I’d never gone carp spearing, but my friends who had, explained exactly how to do it. I must have been too excited to listen closely. I did some of it right, but I missed their most important information—and that got me into serious trouble.

After my goldfish fiasco, I tried to toe the line. At first, I was careful, but three years have passed, and I must have become careless. And wouldn’t you know, once more, it’s a fish that’s sidetracked me from walking the straight-and-narrow.

After brief stops on farms north of Dodgeville and south of Barneveld, a house in Ridgeway, and many visits to Aunt Anne’s and Uncle Earl’s farm, we landed in a small log home in Monona Village, alongside Lake Monona. It was a delightful place for a ten-year-old boy who loved to fish and explore. A lake channel ran through our backyard, and an African-like Serengeti—wide open, flat, grasslands, the grasses and shrubs as high as my head—stretched as far as the eye could see behind our house.

I attended fifth grade at Nichols School. I’d get on the bus early morning and exit it late afternoon. Usually, I’d race inside the house to our small radio and tune into my favorite action serials: Captain Midnight, Terry and the Pirates, and Sky King. Sometimes when I was in the mood, I’d skip the serials, grab my fishing pole, and head to the channel for a bit of reflection on the day while wetting a worm in the water.

Today, my school friends were excited. Their fathers were taking them to spear carp on the weekend. When I asked them how’d they do that, they told me they possessed barbed trident-like spears with a rope attached to the handle. They could throw the spear into a carp and retrieve it with the rope. I thought, “Neat! I wish I had one of those!” I didn’t know if we had carp in our channel. I knew we had bullheads—tons of bullheads. I caught them all the time, but they didn’t excite me much. I’d been pricked too often by the barbs on their heads. And that stung like Billy-blue-blazes.

I thought about carp again when I got out of bed on Saturday morning, so I dressed rapidly and walked down to the channel to look around. The guys told me that the carp make lots of commotion along the shoreline when they come in to spawn, so that’s where they went to find them. I walked back and forth along our shoreline, but I didn’t see any commotion or fish. There was a small hill overlooking the water a few yards from our property line. I climbed that hill and looked down into the water. And there it was—the biggest fish I’d ever seen. It had to be a carp. My friends said they were big. If I only had one of those barbed spears they had told me about!

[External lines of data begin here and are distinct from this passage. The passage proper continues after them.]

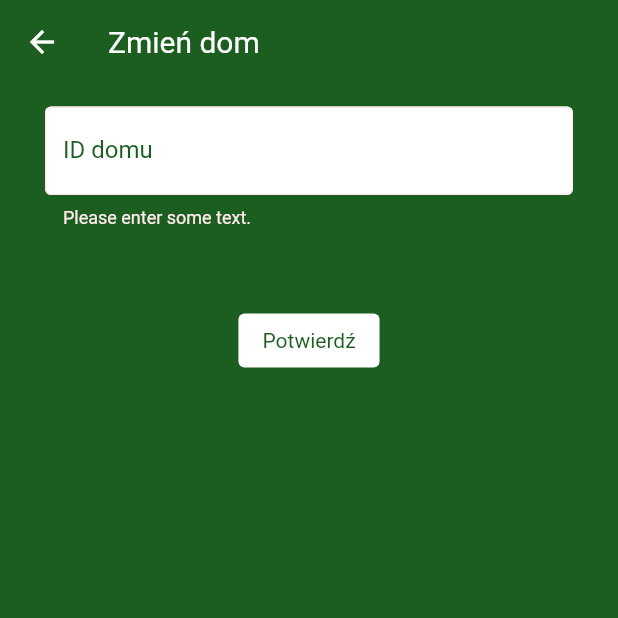
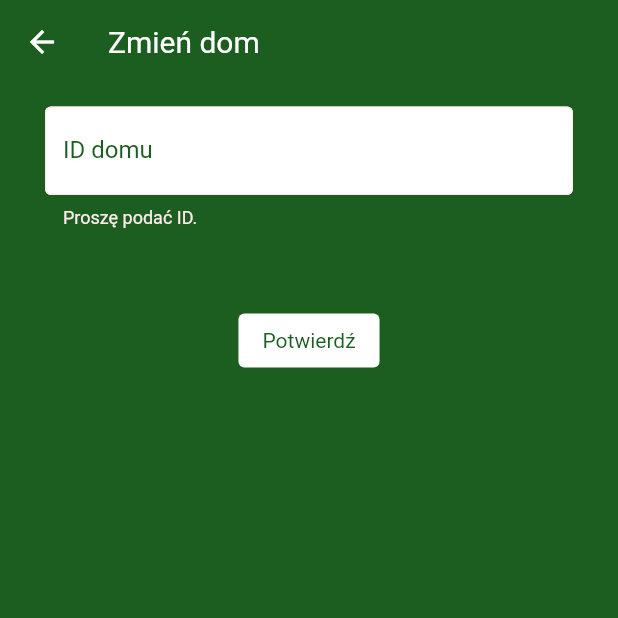
Before and after one commit to drekyyy/flutter_firebase_auth, a Flutter app: the ChangeHousePage screen opened directly, after a tap on "Potwierdź", on a phone screen of 412 x 824 dp, the top half of it. Run offline on Flutter 3.47's test engine with Material 2 defaults, Android fonts, the light colour scheme and no system bars; our stand-ins replace card_swiper, cloud_firestore, firebase_auth, firebase_core, firebase_messaging, flutter_local_notifications and 1 more; accounts and stored records are empty.

Commit message:
fix(change_house_page): change validation text to polish

```diff
--- a/lib/screens/user/change_house_page/change_house_page.dart
+++ b/lib/screens/user/change_house_page/change_house_page.dart
@@ -44,9 +44,9 @@ class _ChangeHousePageState extends State<ChangeHousePage> {
                               ),
                               validator: (value) {
                                 if (value == null || value.isEmpty) {
-                                  return 'Please enter some text.';
+                                  return 'Proszę podać ID.';
                                 } else if (value.length < 10) {
-                                  return 'House ID is too short.';
+                                  return 'ID Domu za krótkie';
                                 }
                                 return null;
                               },
@@ -68,7 +68,8 @@ class _ChangeHousePageState extends State<ChangeHousePage> {
                                           houseIdController.text.trim(), uid);
                                       Navigator.pop(context);
                                     } else {
-                                      houseIdMessage = 'No such house.';
+                                      houseIdMessage =
+                                          'Nie ma domu o danym ID.';
                                     }
 
                                     setState(() {});
```
Also changed, not shown: assets/images/logo-green.png (deleted).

And then I remembered. We didn’t have a carp spear, but we had a pitchfork in the basement. Maybe I could use that. So, I raced to the basement to find that spear-like fork. Upon returning to the hilltop, I sneaked to the peak and looked down into the water. That huge carp was still there, making swirls in the water and stirring up mud, just like the guys told me the carp did.

I raised the pitchfork high over my head. Knowing I’d have to lift that monster from the water and up to the hilltop, I made sure the fork’s tines turned outward so the carp wouldn’t slip off when I lifted it. I aimed and plunged the fork toward that fish as fast as the guillotine must have descended on Marie Antoinette’s gorgeous neck. But I doubt that her executioner ended up where I ended up on this day. I hadn’t judged for the water’s depth or the soft muck below the carp. As the pitchfork plunged through the carp and continued downward into the channel’s bottom, I flew outward and downward, ending up stretched between hilltop and pitchfork. My feet dug into the hilltop, and my hands clung for dear life to that pitchfork’s handle.

black bass

It was a while before I knew if I’d catch the fish or she’d catch me. I have no idea how I did it. I suppose it was from desperation that I was able to inch my toes backward while I dropped my weight low enough so the fork followed my feet in that direction. I tell you, though, I was a mighty relieved boy when I felt secure on land once again. Because I had turned the curve of the pitchfork

outward, I was able to slowly bring that carp to the hilltop beside me.

Wow, what a specimen. I’d not seen a carp before, so I didn’t imagine they could be this big. I filled our old washtub half full of water and deposited Ms. Carp into it. Mother was impressed. It was by far the biggest fish I’d ever brought home. She asked if carp were edible. I had no idea, so she said she’d check with our neighbors.

She hadn’t got around to checking yet when the meter man arrived to read the basement’s meters. I’d gone back out to search the shoreline for more carp, so I didn’t hear the conversation. Mother came looking for me in a panic. She said she showed the meter man the big carp that I’d speared. She said that he looked down into the tub and proclaimed, “Lady, that’s no carp. That’s one of the nicest black bass I’ve ever seen. You should know that bass aren’t in season—and you’re never allowed to spear bass like you are carp. You’d better not let anyone catch you with that.”

Here I was, back in trouble with the law. I didn’t think I could possibly be as lucky as before. I knew I was about to face time up the river. But I never heard what happened to that fish. I didn’t ask, and no one said, and that was just fine with me.

I considered myself lucky once more, but I assure you, I wasn’t going to press my luck. I never went carp spearing again.